by patellar bracing and exercise. 2 This review was conducted to determine if current best evidence supports one of these treatment approaches over the other for reducing dislocation recurrence in adolescents.

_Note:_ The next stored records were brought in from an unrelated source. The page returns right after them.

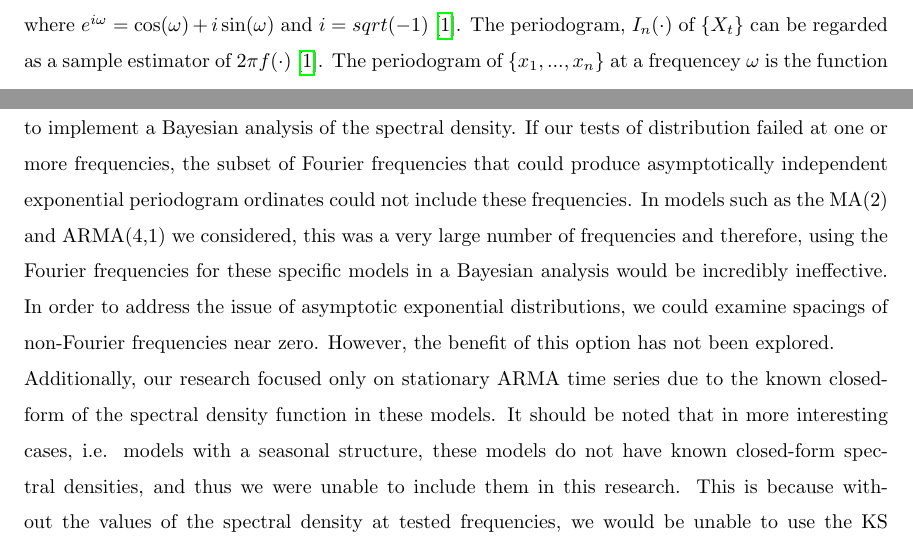
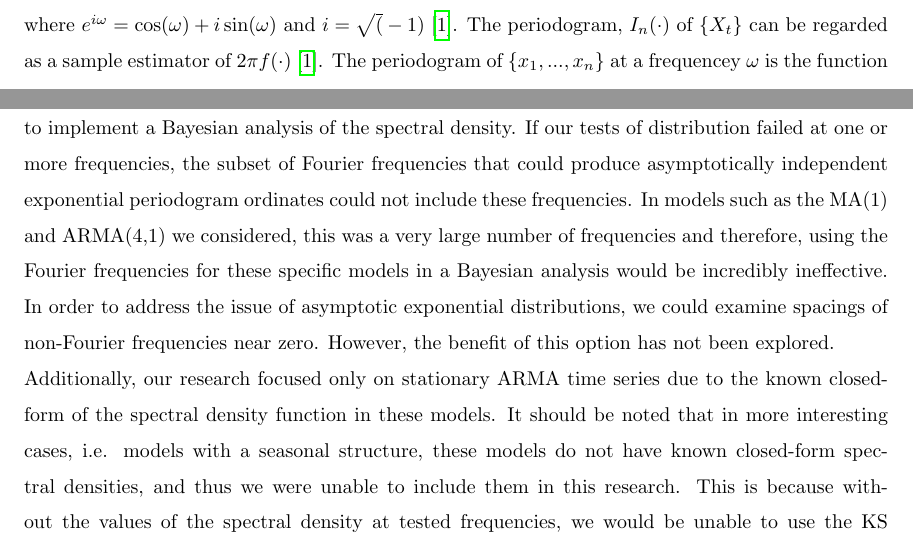
Before and after one commit to andeek/Bayesian-Spectral-Density, a LaTeX document (documents/paper/Kaplan_Johnson_Final_Project.tex, which reads documents/paper/framed.sty): two parts of pages 2 and 13 of 14, joined at a grey line, cut so that both start at the same text. Compiled offline with pdfLaTeX.

Commit message:
final draft

```diff
--- a/documents/paper/Kaplan_Johnson_Final_Project.tex
+++ b/documents/paper/Kaplan_Johnson_Final_Project.tex
@@ -1,4 +1,4 @@
-\documentclass{article}\usepackage[]{graphicx}\usepackage[]{color}
+\documentclass{article}\usepackage{graphicx, color}
 %% maxwidth is the original width if it is less than linewidth
 %% otherwise use linewidth (to make sure the graphics do not exceed the margin)
 \makeatletter
@@ -11,16 +11,21 @@
 }
 \makeatother
 
-\definecolor{fgcolor}{rgb}{0.345, 0.345, 0.345}
-\newcommand{\hlnum}[1]{\textcolor[rgb]{0.686,0.059,0.569}{#1}}%
-\newcommand{\hlstr}[1]{\textcolor[rgb]{0.192,0.494,0.8}{#1}}%
-\newcommand{\hlcom}[1]{\textcolor[rgb]{0.678,0.584,0.686}{\textit{#1}}}%
-\newcommand{\hlopt}[1]{\textcolor[rgb]{0,0,0}{#1}}%
-\newcommand{\hlstd}[1]{\textcolor[rgb]{0.345,0.345,0.345}{#1}}%
-\newcommand{\hlkwa}[1]{\textcolor[rgb]{0.161,0.373,0.58}{\textbf{#1}}}%
-\newcommand{\hlkwb}[1]{\textcolor[rgb]{0.69,0.353,0.396}{#1}}%
-\newcommand{\hlkwc}[1]{\textcolor[rgb]{0.333,0.667,0.333}{#1}}%
-\newcommand{\hlkwd}[1]{\textcolor[rgb]{0.737,0.353,0.396}{\textbf{#1}}}%
+\definecolor{fgcolor}{rgb}{0.2, 0.2, 0.2}
+\newcommand{\hlnumber}[1]{\textcolor[rgb]{0,0,0}{#1}}%
+\newcommand{\hlfunctioncall}[1]{\textcolor[rgb]{0.501960784313725,0,0.329411764705882}{\textbf{#1}}}%
+\newcommand{\hlstring}[1]{\textcolor[rgb]{0.6,0.6,1}{#1}}%
+\newcommand{\hlkeyword}[1]{\textcolor[rgb]{0,0,0}{\textbf{#1}}}%
+\newcommand{\hlargument}[1]{\textcolor[rgb]{0.690196078431373,0.250980392156863,0.0196078431372549}{#1}}%
+\newcommand{\hlcomment}[1]{\textcolor[rgb]{0.180392156862745,0.6,0.341176470588235}{#1}}%
+\newcommand{\hlroxygencomment}[1]{\textcolor[rgb]{0.43921568627451,0.47843137254902,0.701960784313725}{#1}}%
+\newcommand{\hlformalargs}[1]{\textcolor[rgb]{0.690196078431373,0.250980392156863,0.0196078431372549}{#1}}%
+\newcommand{\hleqformalargs}[1]{\textcolor[rgb]{0.690196078431373,0.250980392156863,0.0196078431372549}{#1}}%
+\newcommand{\hlassignement}[1]{\textcolor[rgb]{0,0,0}{\textbf{#1}}}%
+\newcommand{\hlpackage}[1]{\textcolor[rgb]{0.588235294117647,0.709803921568627,0.145098039215686}{#1}}%
+\newcommand{\hlslot}[1]{\textit{#1}}%
+\newcommand{\hlsymbol}[1]{\textcolor[rgb]{0,0,0}{#1}}%
+\newcommand{\hlprompt}[1]{\textcolor[rgb]{0.2,0.2,0.2}{#1}}%
 
 \usepackage{framed}
 \makeatletter
@@ -95,7 +100,7 @@ Spectral analysis, or ``frequency domain analysis" is the analysis of stationary
 \begin{align}
 f(\omega) = \frac{1}{2\pi} \sum_{h=-\infty}^{\infty} e^{-ih\omega} \gamma(h), \hspace{.5cm} -\infty < \omega < \infty
 \end{align}
-where $e^{i\omega}=\cos(\omega)+i\sin(\omega)$ and $i=sqrt(-1)$ \cite{brockwell2002introduction}. The periodogram, $I_n(\cdot)$ of $\{X_t\}$ can be regarded as a sample estimator of $2\pi f(\cdot)$ \cite{brockwell2002introduction}. The periodogram of $\{x_1,...,x_n\}$ at a frequencey $\omega$ is the function
+where $e^{i\omega}=\cos(\omega)+i\sin(\omega)$ and $i=\sqrt(-1)$ \cite{brockwell2002introduction}. The periodogram, $I_n(\cdot)$ of $\{X_t\}$ can be regarded as a sample estimator of $2\pi f(\cdot)$ \cite{brockwell2002introduction}. The periodogram of $\{x_1,...,x_n\}$ at a frequencey $\omega$ is the function
 \begin{align}
 I_n(\omega) = \frac{1}{n} \left\lvert \sum_{t=1}^n x_t e^{-it\omega} \right\rvert^2
 \end{align}
@@ -406,7 +411,7 @@ This research focused on assessing asymptotic independence and exponential distr
 
 It should be noted that if a set of random variables are all pairwise independent, this does not imply they are jointly independent. In our tests of asymptotic independence, it is possible that in models in which we found an indication of pairwise asymptotic independence, a higher order dependent structure was still present. The use of pairwise independence tests also presented a multiple comparison issue which we have not accounted for here. To test all possible pairs of Fourier frequencies, $\sum_{i=1}^k (k-1)$ pairwise tests are required where $k=\lfloor\frac{n-1}{2}\rfloor$. A familywise error rate correction such as Bonferroni may be too conservative in this application, so other multiple comparison corrections should be considered if pairwise independence is to be used to assess asymptotic independence of the periodogram.
 
-In this paper we have focused largely on the assumption of asymptotic independence and the results by Lahiri~\ref{res:lahiri}. However, the asymptotic exponential assumption is equally as important if one were to implement a Bayesian analysis of the spectral density. If our tests of distribution failed at one or more frequencies, the subset of Fourier frequencies that could produce asymptotically independent exponential periodogram ordinates could not include these frequencies. In models such as the MA(2) and ARMA(4,1) we considered, this was a very large number of frequencies and therefore, using the Fourier frequencies for these specific models in a Bayesian analysis would be incredibly ineffective. In order to address the issue of asymptotic exponential distributions, we could examine spacings of non-Fourier frequencies near zero. However, the benefit of this option has not been explored.
+In this paper we have focused largely on the assumption of asymptotic independence and the results by Lahiri~\ref{res:lahiri}. However, the asymptotic exponential assumption is equally as important if one were to implement a Bayesian analysis of the spectral density. If our tests of distribution failed at one or more frequencies, the subset of Fourier frequencies that could produce asymptotically independent exponential periodogram ordinates could not include these frequencies. In models such as the MA(1) and ARMA(4,1) we considered, this was a very large number of frequencies and therefore, using the Fourier frequencies for these specific models in a Bayesian analysis would be incredibly ineffective. In order to address the issue of asymptotic exponential distributions, we could examine spacings of non-Fourier frequencies near zero. However, the benefit of this option has not been explored.
 
 Additionally, our research focused only on stationary ARMA time series due to the known closed-form of the spectral density function in these models. It should be noted that in more interesting cases, i.e. models with a seasonal structure, these models do not have known closed-form spectral densities, and thus we were unable to include them in this research. This is because without the values of the spectral density at tested frequencies, we would be unable to use the KS test for distributional fit. There are two alternatives that can be visited in future work. The first is using an unbiased and consistent estimator of the spectral density (like a window estimator \cite{brockwell2002introduction}) as the mean of the scaled periodogram. A sensitivity analysis could be conducted to determine bandwidth. The second is to use a modification of the KS test called the Lilliefors test for the exponential distribution. This test is designed to test the null hyptothesis, $H_0: \text{The random sample has the exponential distribution with unknown mean}$, against the alternative hypothesis, $H_1: \text{The distribution is not exponential}$ \cite{conover1998practical}. At the time of this writing, the Lilliefors test is not implemented in R. Through the use of one of these modifications, it may be possible to apply this method to models with a more general structure.
 
--- /dev/null
+++ b/documents/paper/framed.sty
@@ -0,0 +1,352 @@
+% framed.sty   v 0.95    2007/10/04
+% Copyright (C) 1992-2007 by Donald Arseneau  (asnd@triumf.ca)
+% These macros may be freely transmitted, reproduced, or modified
+% provided that this notice is left intact.
+%
+%====================== Begin Instructions =======================
+%
+%                       framed.sty
+%                       ~~~~~~~~~~
+% Create framed, shaded, or differently highlighted regions that can
+% break across pages.  The environments defined are
+%   framed    -- ordinary frame box (\fbox) with edge at margin
+%   shaded    -- shaded background (\colorbox) bleeding into margin
+%   snugshade -- similar
+%   leftbar   -- thick vertical line in left margin
+% to be used like
+% \begin{framed}
+%  copious text
+% \end{framed}
+%
+% But the more general purpose of this package is to facilitate the
+% creation of environments that enable page breaking
+% within arbitrary decorations using a simple new-environment definition
+% incorporating \FrameCommand and
+% \begin{MakeFramed}{settings} ... \end{MakeFramed}
+%
+% The "framed" environment uses "\fbox" as its "\FrameCommand" with
+% the additional settings \fboxrule=\FrameRule and \fboxsep=\FrameSep.
+% You can change these lengths (using \setlength) and you can change
+% the definition of \FrameCommand to use much fancier boxes.
+%
+% In fact, the "shaded" environment just redefines \FrameCommand to be
+% \colorbox{shadecolor} (and you have to define the color "shadecolor":
+% \definecolor{shadecolor}...).
+%
+% A page break is allowed, and even encouraged, before the framed
+% environment.  If you want to attach some text (a box title) to the
+% frame, then the text should be inserted by \FrameCommand.
+%
+% The contents of the framed regions are restricted:
+% Floats, footnotes, marginpars and head-line entries will be lost.
+% (Some of these may be handled in a later version.)
+% This package will not work with the page breaking of multicol.sty,
+% or other systems that perform column-balancing.
+%
+% The MakeFramed environment does the work.  Its "settings" argument
+% should contain any adjustments to the text width (applied to \hsize,
+% and using the "\width" of the frame itself) as well as a "restore"
+% command -- \@parboxrestore or \FrameRestore or something similar;
+% as an example, the snugshade environment shows how to suppress excess
+% spacing within the box, copying the code from minipage.
+%
+% Expert commands:
+% \MakeFramed, \endMakeFramed: the "MakeFramed" environment
+% \FrameCommand: command to draw the frame around its argument
+% \FrameRestore: restore some text settings, but fewer than \@parboxrestore
+% \FrameRule: length register; \fboxrule for default "framed".
+% \FrameSep: length register; \fboxsep for default "framed".
+% \FrameHeightAdjust: macro; height of frame above baseline at top of page
+%
+% This is still a `pre-production' version because I can think of many
+% features/improvements that should be made.  Nevertheless, starting
+% with version 0.5 it should be bug-free.
+%
+% ToDo:
+% Test more varieties of list
+% Improve and correct documentation
+% Propagation of \marks
+% Handle footnotes (how??) floats (?) and marginpars.
+% Stretchability modification.
+%======================== End Instructions ========================
+
+\ProvidesPackage{framed}[2007/10/04 v 0.95:
+   framed or shaded text with page breaks]
+
+\newenvironment{framed}% using default \FrameCommand
+  {\MakeFramed {\advance\hsize-\width \FrameRestore}}%
+  {\endMakeFramed}
+
+\newenvironment{shaded}{%
+  \def\FrameCommand{\fboxsep=\FrameSep \colorbox{shadecolor}}%
+  \MakeFramed {\FrameRestore}}%
+ {\endMakeFramed}
+
+\newenvironment{leftbar}{%
+  \def\FrameCommand{\vrule width 3pt \hspace{10pt}}%
+  \MakeFramed {\advance\hsize-\width \FrameRestore}}%
+ {\endMakeFramed}
+
+\newenvironment{snugshade}{%
+  \def\FrameCommand{\colorbox{shadecolor}}%
+  \MakeFramed {\FrameRestore\@setminipage}}%
+ {\par\unskip\endMakeFramed}
+
+\chardef\FrameRestore=\catcode`\| % for debug
+\catcode`\|=\catcode`\% % (debug: insert space after backslash)
+
+\def\MakeFramed#1{\par
+ % measure added width and height; call result \width and \height
+ \fb@sizeofframe\FrameCommand
+ \let\width\fb@frw \let\height\fb@frh
+ % insert pre-penalties and skips
+ \begingroup
+ \skip@\lastskip
+ \if@nobreak\else
+    \penalty9999 % updates \page parameters
+    \ifdim\pagefilstretch=\z@ \ifdim\pagefillstretch=\z@
+       % not infinitely stretchable, so encourage a page break here
+       \edef\@tempa{\the\skip@}%
+       \ifx\@tempa\zero@glue \penalty-30
+       \else \vskip-\skip@ \penalty-30 \vskip\skip@
+    \fi\fi\fi
+    \penalty\z@
+    % Give a stretchy breakpoint that will always be taken in preference
+    % to the \penalty 9999 used to update page parameters.  The cube root
+    % of 10000/100 indicates a multiplier of 0.21545, but the maximum
+    % calculated badness is really 8192, not 10000, so the multiplier
+    % is 0.2301.
+    \advance\skip@ \z@ plus-.5\baselineskip
+    \advance\skip@ \z@ plus-.231\height
+    \advance\skip@ \z@ plus-.231\skip@
+    \advance\skip@ \z@ plus-.231\topsep
+    \vskip-\skip@ \penalty 1800 \vskip\skip@
+ \fi
+ \addvspace{\topsep}%
+ \endgroup
+ % clear out pending page break
+ \penalty\@M \vskip 2\baselineskip \vskip\height
+ \penalty9999 \vskip -2\baselineskip \vskip-\height
+ \penalty9999 % updates \pagetotal
+|\message{After clearout, \pagetotal=\the\pagetotal, \pagegoal=\the\pagegoal. }%
+ \fb@adjheight
+ \setbox\@tempboxa\vbox\bgroup
+   #1% Modifications to \hsize (can use \width and \height)
+   \textwidth\hsize \columnwidth\hsize
+}
+
+\def\endMakeFramed{\par
+     \kern\z@
+     \hrule\@width\hsize\@height\z@
+     \penalty-100 % put depth into height
+ \egroup
+  % {\showoutput\showbox\@tempboxa}%
+ \begingroup
+   \fb@put@frame\FrameCommand\FirstFrameCommand
+ \endgroup
+}
+
+% \fb@put@frame takes the contents of \@tempboxa and puts all, or a piece,
+% of it on the page with a frame (\FrameCommand, \FirstFrameCommand,
+% \MidFrameCommand, or \LastFrameCommand).  It recurses until all of
+% \@tempboxa has been used up. (\@tempboxa must have zero depth.)
+% #1 = attempted framing command, if no split
+% #2 = framing command if split
+% First iteration: Try to fit with \FrameCommand. If it does not fit,
+% split for \FirstFrameCommand.
+% Later iteration: Try to fit with \LastFrameCommand. If it does not
+% fit, split for \MidFrameCommand.
+\def\fb@put@frame#1#2{\relax
+ \ifdim\pagegoal=\maxdimen \pagegoal\vsize \fi
+|   \message{=============== Entering putframe ====================^^J
+|     \pagegoal=\the\pagegoal,  \pagetotal=\the\pagetotal. }%
+ \ifinner
+   \fb@putboxa#1%
+   \fb@afterframe
+ \else
+  \dimen@\pagegoal \advance\dimen@-\pagetotal % natural space left on page
+  \ifdim\dimen@<2\baselineskip % Too little room on page
+|   \message{Page has only \the\dimen@\space room left; eject. }%
+    \eject \fb@adjheight \fb@put@frame#1#2%
+  \else % there's appreciable room left on the page
+     \fb@sizeofframe#1%
+|    \message{\string\pagetotal=\the\pagetotal,
+|        \string\pagegoal=\the\pagegoal,
+|        \string\pagestretch=\the\pagestretch,
+|        \string\pageshrink=\the\pageshrink,
+|        \string\fb@frh=\fb@frh. \space}
+|    \message{Box of size \the\ht\@tempboxa\space + \fb@frh}%
+     \begingroup % temporarily set \dimen@ to be...
+     \advance\dimen@.8\pageshrink  % maximum space available on page
+     \advance\dimen@-\fb@frh\relax % space available for frame's contents
+     \expandafter\endgroup
+     % expand \ifdim, then restore \dimen@ to real room left on page
+     \ifdim\dimen@>\ht\@tempboxa % whole box does fit
+|       \message{fits in \the\dimen@. }%
+        % Use vsplit anyway to capture the marks
+        % !!!???!!! MERGE THIS WITH THE else CLAUSE!!!
+        \fb@putboxa#1%
+        \fb@afterframe
+     \else % box must be split
+|       \message{must be split to fit in \the\dimen@. }%
+        % update frame measurement to use \FirstFrameCommand or \MidFrameCommand
+        \fb@sizeofframe#2%
+        \setbox\@tempboxa\vbox{% simulate frame and flexiblity of the page:
+           \vskip \fb@frh \@plus\pagestretch \@minus.8\pageshrink
+           \kern137sp\kern-137sp\penalty-30
+           \unvbox\@tempboxa}%
+        \edef\fb@resto@set{\boxmaxdepth\the\boxmaxdepth
+                           \splittopskip\the\splittopskip}%
+        \boxmaxdepth\z@ \splittopskip\z@
+|       \message{Padded box of size \the\ht\@tempboxa\space split to \the\dimen@}%
+        % Split box here
+        \setbox\tw@\vsplit\@tempboxa to\dimen@
+|       \toks99\expandafter{\splitfirstmark}%
+|       \toks98\expandafter{\splitbotmark}%
+|       \message{Marks are: \the\toks99, \the\toks98. }%
+        \setbox\tw@\vbox{\unvbox\tw@}% natural-sized
+|       \message{Natural height of split box is \the\ht\tw@, leaving
+|          \the\ht\@tempboxa\space remainder. }%
+        % If the split-to size > (\vsize-\topskip), then set box to full size
+        \begingroup
+        \advance\dimen@\topskip
+        \expandafter\endgroup
+        \ifdim\dimen@>\pagegoal
+|         \message{Frame is big -- Use up the full column. }%
+          \dimen@ii\pagegoal
+          \advance\dimen@ii -\topskip
+          \advance\dimen@ii \FrameHeightAdjust\relax
+        \else  % suspect this is wrong:
+          % If the split-to size > feasible room_on_page, rebox it smaller.
+          \advance\dimen@.8\pageshrink
+          \ifdim\ht\tw@>\dimen@
+|           \message{Box too tall; rebox it to \the\dimen@. }%
+            \dimen@ii\dimen@
+          \else % use natural size
+            \dimen@ii\ht\tw@
+          \fi
+        \fi
+        % Re-box contents to desired size \dimen@ii
+        \advance\dimen@ii -\fb@frh
+        \setbox\tw@\vbox to\dimen@ii \bgroup
+        % remove simulated frame and page flexibility:
+        \vskip -\fb@frh \@plus-\pagestretch \@minus-.8\pageshrink
+        \unvbox\tw@ \unpenalty\unpenalty
+        \ifdim\lastkern=-137sp % whole box went to next page
+|          \message{box split at beginning! }%
+           % need work here???
+           \egroup \fb@resto@set \eject % (\vskip for frame size was discarded)
+           \fb@adjheight
+           \fb@put@frame#1#2% INSERTED ???
+        \else % Got material split off at the head
+           \egroup \fb@resto@set
+           \ifvoid\@tempboxa % it all fit after all
+|             \message{box split at end! }%
+              \setbox\@tempboxa\box\tw@
+              \fb@putboxa#1%
+              \fb@afterframe
+           \else % it really did split
+|             \message{box split as expected. Its reboxed height is \the\ht\tw@. }%
+              \ifdim\wd\tw@>\z@
+                \wd\tw@\wd\@tempboxa
+                \centerline{#2{\box\tw@}}%  ??? \centerline bad idea
+              \else
+|               \message{Zero width means likely blank. Don't frame it (guess)}%
+                \box\tw@
+              \fi
+              \hrule \@height\z@ \@width\hsize
+              \eject
+              \fb@adjheight
+              \fb@put@frame\LastFrameCommand\MidFrameCommand
+  \fi\fi\fi\fi\fi
+}
+
+\def\fb@putboxa#1{%
+  \ifvoid\@tempboxa
+    PackageWarning{framed}{Boxa is void -- discard it. }%
+  \else
+|   \message{Frame and place boxa. }%
+|   %{\showoutput\showbox\@tempboxa}%
+    \centerline{#1{\box\@tempboxa}}%
+  \fi
+}
+
+\def\fb@afterframe{%
+    \nointerlineskip \null %{\showoutput \showlists}
+    \penalty-30 \vskip\topsep \relax
+}
+
+% measure width and height added by frame (#1 = frame command)
+% call results \fb@frw and \fb@frh
+\newdimen\fb@frw
+\newdimen\fb@frh
+\def\fb@sizeofframe#1{\begingroup
+ \setbox\z@\vbox{\vskip-5in \hbox{\hskip-5in
+   #1{\hbox{\vrule \@height 4.7in \@depth.3in \@width 5in}}}%
+   \vskip\z@skip}%
+|  \message{Measuring frame addition for \string#1 in \@currenvir\space
+|    gives ht \the\ht\z@\space and wd \the\wd\z@. }%
+%{\showoutput\showbox\z@}%
+ \global\fb@frw\wd\z@ \global\fb@frh\ht\z@
+ \endgroup
+}
+
+\def\fb@adjheight{%
+  \vbox to\FrameHeightAdjust{}% get proper baseline skip from above.
+  \penalty\@M \nointerlineskip
+  \vskip-\FrameHeightAdjust
+  \penalty\@M} % useful for tops of pages
+
+\edef\zero@glue{\the\z@skip}
+
+\catcode`\|=\FrameRestore
+
+% Provide configuration commands:
+\providecommand\FrameCommand{%
+ \setlength\fboxrule{\FrameRule}\setlength\fboxsep{\FrameSep}%
+ \fbox}
+\@ifundefined{FrameRule}{\newdimen\FrameRule \FrameRule=\fboxrule}{}
+\@ifundefined{FrameSep} {\newdimen\FrameSep  \FrameSep =3\fboxsep}{}
+\providecommand\FirstFrameCommand{\FrameCommand}
+\providecommand\MidFrameCommand{\FrameCommand}
+\providecommand\LastFrameCommand{\FrameCommand}
+
+% Height of frame above first baseline when frame starts a page:
+\providecommand\FrameHeightAdjust{6pt}
+
+% \FrameRestore has parts of \@parboxrestore, performing a similar but
+% less complete restoration of a default layouy.  See how it is used in the
+% "settings" argument of \MakeFrame.  Though not a parameter, \hsize
+% should be set to the desired total line width available inside the
+% frame before invoking \FrameRestore.
+\def\FrameRestore{%
+   \let\if@nobreak\iffalse
+   \let\if@noskipsec\iffalse
+   \let\-\@dischyph
+   \let\'\@acci\let\`\@accii\let\=\@acciii
+   %  \message{FrameRestore:
+   %    \@totalleftmargin=\the \@totalleftmargin,
+   %    \rightmargin=\the\rightmargin,
+   %    \@listdepth=\the\@listdepth.  }%
+   % Test if we are in a list (or list-like paragraph)
+   \ifnum \ifdim\@totalleftmargin>\z@ 1\fi
+          \ifdim\rightmargin>\z@ 1\fi
+          \ifnum\@listdepth>0 1\fi 0>\z@
+     %     \message{In a list: \linewidth=\the\linewidth, \@totalleftmargin=\the\@totalleftmargin,
+     %       \parshape=\the\parshape, \columnwidth=\the\columnwidth, \hsize=\the\hsize,
+     %       \labelwidth=\the\labelwidth. }%
+     \@setminipage % snug fit around the item
+     % Now try to propageate changes of width from \hsize to list parameters.
+     % This is deficient, but a more advanced way to indicate modification to text
+     % dimensions is not (yet) provided; in particular, no separate left/right
+     % adjustment.
+     \advance\linewidth-\columnwidth \advance\linewidth\hsize
+     \parshape\@ne \@totalleftmargin \linewidth
+   \else % Not in list
+     \linewidth=\hsize
+     %\message{No list, set \string\linewidth=\the\hsize. }%
+   \fi
+   \sloppy
+}
+
+%%%%%%%%%%%%%%%%%%%%%%%%%%%%%%%%%%%%%%%%%%%%%%%%%%%%%%%%%%%%%%%%%%%%%%
```
Also changed, not shown: documents/paper/Kaplan_Johnson_Final_Project-concordance.tex (+1 -1 lines), documents/paper/Kaplan_Johnson_Final_Project.pdf, documents/paper/figure/inital-ar11.pdf, documents/paper/figure/inital-ar12.pdf, documents/paper/figure/inital-ar13.pdf, documents/paper/figure/inital-ar41.pdf, documents/paper/figure/inital-ar42.pdf, documents/paper/figure/inital-ar43.pdf, documents/paper/figure/inital-arma411.pdf, documents/paper/figure/inital-arma412.pdf, documents/paper/figure/inital-arma413.pdf, documents/paper/figure/inital-iid1.pdf, documents/paper/figure/inital-iid2.pdf, documents/paper/figure/inital-iid3.pdf, 18 more files, 4 other files.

Focused Clinical Question In adolescents with acute patellar dislocation, how does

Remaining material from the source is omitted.